- Follow RTs to the source: RT on Twitter means retweet — retransmitting something originally tweeted by someone else. When retransmitting, it’s common courtesy to put RT and then the user name of whoever originally tweeted it. If you find a retweeted link or insight interesting, following it back to the originating source and see if they’re worth following.
- Use Twitter directories such as WeFollow: You can search for topics that interest you and see who in each category has the most followers. Depending on the category, the ones with the most followers may not necessarily have the best, or even good, Twitter feeds, but it’s a starting point. Pick some of those accounts, and repeat the steps outlined in the previous bullet points. Again, this is searching for Twitter users based on what they are tweeting about rather than who they are, which gives you a much better chance of finding useful feeds.
- Do your favorite bloggers have Twitter accounts? Go on their blogs and look for links to their Twitter feeds.
- When all else fail, Google: Just go to Google and search for “[topic of interest] on Twitter”. You’ll be surprised how often that turns up something interesting. Aside from turning up individual tweets, the Google search could also find lists of good Twitterers compiled by others. That’s how I found a comprehensive list of zoos that are on Twitter that otherwise would have taken me a long time to track down.
- DON’T FOLLOW CELEBRITIES: The only “celebrity” I follow on Twitter is William Shatner, and that’s just because I’m a Star Trek geek. I’ve found a lot of celebrity Twitter feeds to be of the inane, narcissistic, “here’s what I had for lunch” type that critics of Twitter mock. They’re also more likely to have ghostwriters penning their tweets. I guess when you can get legions of followers just based on who you are and not what you tweet, there really isn’t much motivation to tweet stuff of substance, especially when the mundane, everyday details of a celebrity’s life is probably what the people who follow them are after. If you’re looking for more substance, however, look for non-celebrities who mindcast instead of lifecast.

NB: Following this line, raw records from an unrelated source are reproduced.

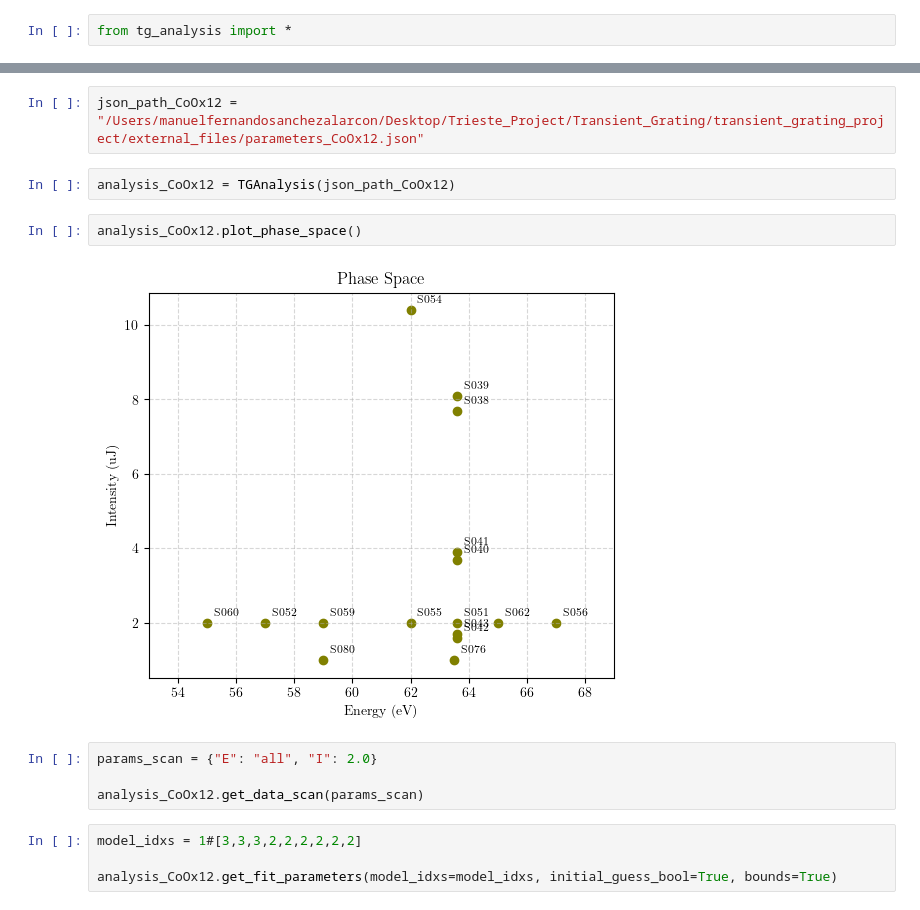
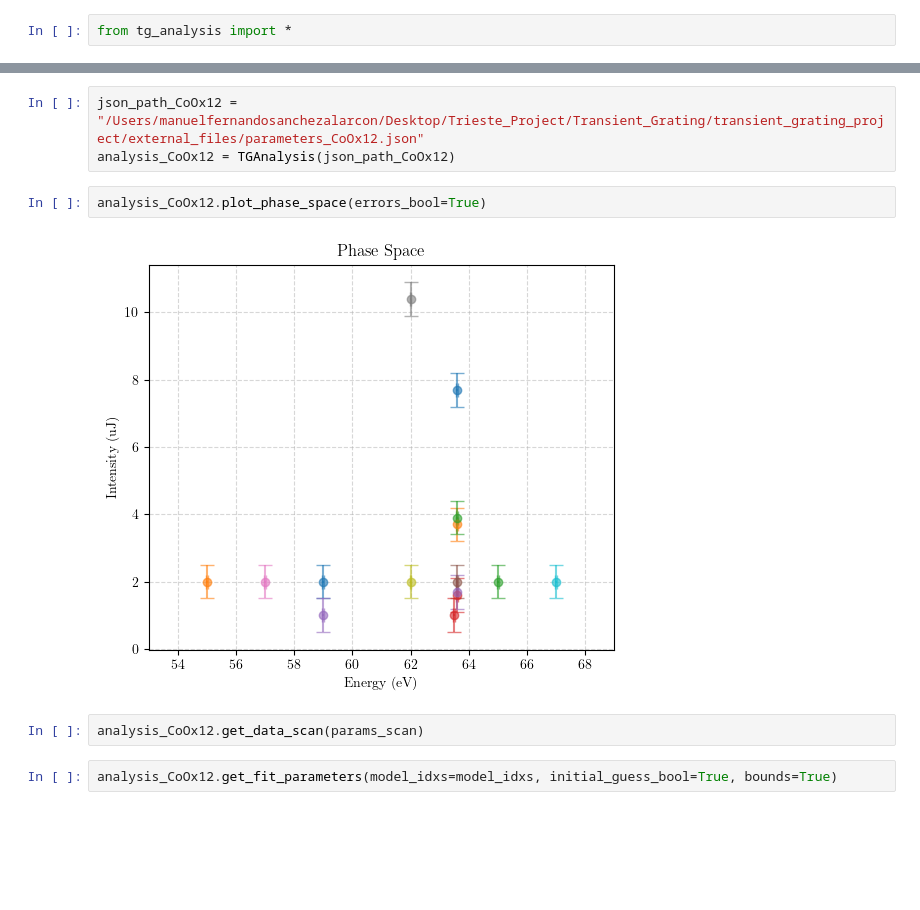
Before and after one commit to Spoksonat/transient_grating_project, a Jupyter notebook: src/results_tg.ipynb, the cells around one changed output, grey strips where cells are left out. Drawn from its saved outputs; the diff is of its cells as text; blank space fills up the shorter version.

```diff
--- a/src/results_tg.ipynb
+++ b/src/results_tg.ipynb
@@ -3,18 +14,13 @@ from tg_analysis import *
 # %%
 json_path_CoOx12 = "/Users/manuelfernandosanchezalarcon/Desktop/Trieste_Project/Transient_Grating/transient_grating_project/external_files/parameters_CoOx12.json"
+analysis_CoOx12 = TGAnalysis(json_path_CoOx12)
-# %%
-analysis_CoOx12 = TGAnalysis(json_path_CoOx12)
 # %%
-analysis_CoOx12.plot_phase_space()
+analysis_CoOx12.plot_phase_space(errors_bool=True)
 # %% [output]
-[figure, old version]
+[figure, new version]
 # %%
-params_scan = {"E": "all", "I": 2.0}
-
 analysis_CoOx12.get_data_scan(params_scan)
 # %%
-model_idxs = 1#[3,3,3,2,2,2,2,2,2]
-
 analysis_CoOx12.get_fit_parameters(model_idxs=model_idxs, initial_guess_bool=True, bounds=True)
 # %%
 analysis_CoOx12.plot_fits()
```
Also changed, not shown: parts of 6 cells of this notebook, 7 other files.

- Followers come and go: Tweak your feed to suit your needs. For instance, I’m planning a trip to England, so I went and looked for people who tweet about traveling in England and followed some of them while organizing the others into a Twitter list. When my trip is over, chances are I’ll just go ahead and stop following them or paying attention to the list.

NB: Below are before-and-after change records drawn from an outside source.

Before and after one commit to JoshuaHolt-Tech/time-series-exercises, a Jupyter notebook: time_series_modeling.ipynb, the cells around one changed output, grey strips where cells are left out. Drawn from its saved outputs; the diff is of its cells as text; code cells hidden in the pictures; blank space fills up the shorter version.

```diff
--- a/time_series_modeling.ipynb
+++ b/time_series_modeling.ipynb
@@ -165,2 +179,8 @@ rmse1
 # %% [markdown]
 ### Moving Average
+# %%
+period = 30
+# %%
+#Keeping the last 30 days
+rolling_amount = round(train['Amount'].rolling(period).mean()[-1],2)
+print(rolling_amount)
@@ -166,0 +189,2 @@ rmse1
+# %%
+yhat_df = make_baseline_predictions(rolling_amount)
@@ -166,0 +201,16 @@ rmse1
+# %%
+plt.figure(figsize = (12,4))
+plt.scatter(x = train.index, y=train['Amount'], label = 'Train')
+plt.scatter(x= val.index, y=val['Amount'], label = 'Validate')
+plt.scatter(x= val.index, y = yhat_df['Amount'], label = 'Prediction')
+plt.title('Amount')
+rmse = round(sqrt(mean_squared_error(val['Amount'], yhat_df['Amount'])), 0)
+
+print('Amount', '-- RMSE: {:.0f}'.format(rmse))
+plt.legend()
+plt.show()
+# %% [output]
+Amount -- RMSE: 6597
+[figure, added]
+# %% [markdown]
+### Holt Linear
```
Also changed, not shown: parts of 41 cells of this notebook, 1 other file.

- Quality counts, but so does quantity: Obviously, you should follow only Twitter accounts that offer content that interests you. However, if you’re only following a handful of people, chances are your Twitter feed won’t be all that interesting to look at. It wasn’t until I was following about 100 accounts that my feed began being consistently interesting. It only makes sense: A lot of people contributing to a feed beats a few people contributing to a feed, and since you get to decide who contributes to your feed, you can cut out the crap and distill the feed into something where a high percentage of what comes across is substantial and interesting. Most of the people in my feed send only a few tweets a day, and not a single one of those feeds are interesting all the time, but when put together, they form a steady stream of interesting information, insights, and links.